> WHAT IS BEING ASKED:
The answer must be every line of the records in which the string "select" appears.

> RECORD EXCERPTS:
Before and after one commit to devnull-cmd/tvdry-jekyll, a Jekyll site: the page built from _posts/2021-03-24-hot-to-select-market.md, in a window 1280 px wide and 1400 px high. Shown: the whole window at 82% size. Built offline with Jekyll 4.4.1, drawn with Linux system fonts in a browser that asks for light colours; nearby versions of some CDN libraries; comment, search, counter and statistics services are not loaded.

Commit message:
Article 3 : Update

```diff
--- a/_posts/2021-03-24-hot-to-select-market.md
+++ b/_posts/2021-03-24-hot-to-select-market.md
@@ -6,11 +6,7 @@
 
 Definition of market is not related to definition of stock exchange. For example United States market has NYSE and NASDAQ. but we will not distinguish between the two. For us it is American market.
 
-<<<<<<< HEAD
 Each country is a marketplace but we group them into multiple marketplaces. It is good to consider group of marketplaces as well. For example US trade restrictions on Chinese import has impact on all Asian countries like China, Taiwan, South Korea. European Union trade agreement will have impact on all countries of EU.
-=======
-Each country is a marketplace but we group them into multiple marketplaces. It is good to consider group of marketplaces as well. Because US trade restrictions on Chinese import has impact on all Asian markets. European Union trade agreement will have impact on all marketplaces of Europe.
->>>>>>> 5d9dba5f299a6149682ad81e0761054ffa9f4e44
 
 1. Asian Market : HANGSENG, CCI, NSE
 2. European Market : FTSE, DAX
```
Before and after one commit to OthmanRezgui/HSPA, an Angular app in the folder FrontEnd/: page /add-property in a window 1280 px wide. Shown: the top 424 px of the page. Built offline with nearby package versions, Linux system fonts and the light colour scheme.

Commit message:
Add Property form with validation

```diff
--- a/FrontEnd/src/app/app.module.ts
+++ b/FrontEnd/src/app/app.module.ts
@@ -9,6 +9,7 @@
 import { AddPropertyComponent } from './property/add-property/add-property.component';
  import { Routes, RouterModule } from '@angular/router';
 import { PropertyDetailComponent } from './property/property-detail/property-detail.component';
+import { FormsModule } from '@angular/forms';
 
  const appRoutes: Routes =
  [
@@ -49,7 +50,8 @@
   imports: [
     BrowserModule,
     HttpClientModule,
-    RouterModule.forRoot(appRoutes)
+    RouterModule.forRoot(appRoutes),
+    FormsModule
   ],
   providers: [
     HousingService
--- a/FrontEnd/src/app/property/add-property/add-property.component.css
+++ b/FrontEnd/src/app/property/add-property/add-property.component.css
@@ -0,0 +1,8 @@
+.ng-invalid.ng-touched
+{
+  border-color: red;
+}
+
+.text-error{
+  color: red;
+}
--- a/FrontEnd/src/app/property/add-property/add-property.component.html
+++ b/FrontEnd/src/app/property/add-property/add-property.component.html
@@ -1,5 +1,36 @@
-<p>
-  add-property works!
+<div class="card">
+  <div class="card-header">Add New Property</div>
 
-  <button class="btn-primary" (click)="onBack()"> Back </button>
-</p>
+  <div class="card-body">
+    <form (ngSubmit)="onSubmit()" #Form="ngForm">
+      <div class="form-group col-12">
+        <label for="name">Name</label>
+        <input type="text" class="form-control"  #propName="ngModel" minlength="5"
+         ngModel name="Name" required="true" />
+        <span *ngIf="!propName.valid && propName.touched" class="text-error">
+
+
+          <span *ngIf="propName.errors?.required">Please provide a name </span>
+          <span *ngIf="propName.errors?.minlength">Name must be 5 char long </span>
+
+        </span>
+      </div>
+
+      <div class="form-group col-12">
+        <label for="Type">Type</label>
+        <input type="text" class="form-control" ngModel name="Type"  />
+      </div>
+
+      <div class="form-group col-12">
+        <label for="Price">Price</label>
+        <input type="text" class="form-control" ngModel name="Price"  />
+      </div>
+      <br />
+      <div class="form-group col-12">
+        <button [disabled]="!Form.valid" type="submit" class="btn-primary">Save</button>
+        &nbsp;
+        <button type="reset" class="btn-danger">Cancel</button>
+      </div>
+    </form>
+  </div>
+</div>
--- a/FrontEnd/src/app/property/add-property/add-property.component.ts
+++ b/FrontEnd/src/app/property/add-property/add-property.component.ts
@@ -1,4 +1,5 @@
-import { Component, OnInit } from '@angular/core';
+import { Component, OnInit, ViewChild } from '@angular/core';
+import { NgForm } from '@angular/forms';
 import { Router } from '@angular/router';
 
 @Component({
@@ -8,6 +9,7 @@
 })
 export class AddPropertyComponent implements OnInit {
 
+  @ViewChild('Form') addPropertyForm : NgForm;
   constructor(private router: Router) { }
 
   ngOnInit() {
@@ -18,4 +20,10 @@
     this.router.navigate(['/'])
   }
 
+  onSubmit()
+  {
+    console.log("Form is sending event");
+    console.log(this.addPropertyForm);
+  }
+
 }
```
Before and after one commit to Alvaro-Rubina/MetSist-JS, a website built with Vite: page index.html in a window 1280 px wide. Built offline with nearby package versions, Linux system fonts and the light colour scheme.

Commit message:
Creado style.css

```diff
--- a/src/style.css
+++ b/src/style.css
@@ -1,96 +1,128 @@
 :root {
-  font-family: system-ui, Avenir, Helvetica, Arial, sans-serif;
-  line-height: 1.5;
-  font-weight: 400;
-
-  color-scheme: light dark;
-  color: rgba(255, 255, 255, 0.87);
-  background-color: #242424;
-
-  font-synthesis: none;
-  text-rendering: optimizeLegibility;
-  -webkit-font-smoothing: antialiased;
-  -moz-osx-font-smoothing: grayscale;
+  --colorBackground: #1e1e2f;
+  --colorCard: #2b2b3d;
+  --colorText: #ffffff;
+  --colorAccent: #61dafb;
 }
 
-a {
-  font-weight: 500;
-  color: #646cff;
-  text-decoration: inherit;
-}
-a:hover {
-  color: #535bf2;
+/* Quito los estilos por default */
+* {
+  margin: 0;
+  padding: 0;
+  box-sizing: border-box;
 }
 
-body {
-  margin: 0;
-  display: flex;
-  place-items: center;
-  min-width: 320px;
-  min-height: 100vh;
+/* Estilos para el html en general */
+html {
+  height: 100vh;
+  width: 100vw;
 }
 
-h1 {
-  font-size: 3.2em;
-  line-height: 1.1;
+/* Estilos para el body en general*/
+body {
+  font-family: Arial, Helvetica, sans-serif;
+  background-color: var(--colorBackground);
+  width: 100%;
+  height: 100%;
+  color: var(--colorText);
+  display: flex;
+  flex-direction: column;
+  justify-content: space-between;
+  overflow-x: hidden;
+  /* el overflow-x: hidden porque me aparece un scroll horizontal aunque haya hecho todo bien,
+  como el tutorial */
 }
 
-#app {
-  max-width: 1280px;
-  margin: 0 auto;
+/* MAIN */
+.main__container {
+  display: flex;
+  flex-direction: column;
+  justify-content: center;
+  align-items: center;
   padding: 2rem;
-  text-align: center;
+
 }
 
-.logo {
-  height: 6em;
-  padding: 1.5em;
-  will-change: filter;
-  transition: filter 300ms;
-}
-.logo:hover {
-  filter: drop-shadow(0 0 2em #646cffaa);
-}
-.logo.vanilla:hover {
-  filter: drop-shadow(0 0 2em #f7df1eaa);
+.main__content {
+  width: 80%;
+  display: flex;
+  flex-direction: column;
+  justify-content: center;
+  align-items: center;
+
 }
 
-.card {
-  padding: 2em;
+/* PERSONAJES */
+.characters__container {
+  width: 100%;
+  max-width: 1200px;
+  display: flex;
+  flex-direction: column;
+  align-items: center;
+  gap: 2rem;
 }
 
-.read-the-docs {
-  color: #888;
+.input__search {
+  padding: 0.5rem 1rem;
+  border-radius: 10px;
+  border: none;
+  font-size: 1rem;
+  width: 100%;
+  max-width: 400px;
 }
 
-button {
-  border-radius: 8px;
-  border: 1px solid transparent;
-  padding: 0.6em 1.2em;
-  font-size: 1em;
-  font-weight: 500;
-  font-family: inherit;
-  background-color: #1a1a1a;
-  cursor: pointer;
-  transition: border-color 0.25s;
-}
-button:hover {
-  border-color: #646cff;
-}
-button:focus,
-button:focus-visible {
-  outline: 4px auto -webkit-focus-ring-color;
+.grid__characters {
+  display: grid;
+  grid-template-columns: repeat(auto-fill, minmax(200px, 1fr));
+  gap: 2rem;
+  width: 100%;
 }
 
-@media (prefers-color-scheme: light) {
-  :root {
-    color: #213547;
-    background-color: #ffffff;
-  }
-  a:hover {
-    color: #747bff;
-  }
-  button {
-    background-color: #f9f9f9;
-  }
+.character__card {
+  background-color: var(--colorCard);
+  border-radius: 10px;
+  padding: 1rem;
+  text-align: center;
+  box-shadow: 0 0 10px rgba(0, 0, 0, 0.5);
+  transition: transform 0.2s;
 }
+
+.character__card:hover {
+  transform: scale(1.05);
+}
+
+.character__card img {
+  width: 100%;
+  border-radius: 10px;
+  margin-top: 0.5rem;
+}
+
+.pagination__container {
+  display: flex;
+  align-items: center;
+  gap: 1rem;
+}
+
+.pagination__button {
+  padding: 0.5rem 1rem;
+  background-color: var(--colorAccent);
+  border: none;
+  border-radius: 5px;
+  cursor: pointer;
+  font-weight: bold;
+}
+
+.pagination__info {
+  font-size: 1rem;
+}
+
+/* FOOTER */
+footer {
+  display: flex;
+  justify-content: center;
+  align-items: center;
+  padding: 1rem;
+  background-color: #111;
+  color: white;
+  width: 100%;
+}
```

> EXERCISE RESULT:
Before and after one commit to devnull-cmd/tvdry-jekyll, a Jekyll site: the page built from _posts/2021-03-24-hot-to-select-market.md, in a window 1280 px wide and 1400 px high. Shown: the whole window at 82% size. Built offline with Jekyll 4.4.1, drawn with Linux system fonts in a browser that asks for light colours; nearby versions of some CDN libraries; comment, search, counter and statistics services are not loaded.
--- a/_posts/2021-03-24-hot-to-select-market.md
+++ b/_posts/2021-03-24-hot-to-select-market.md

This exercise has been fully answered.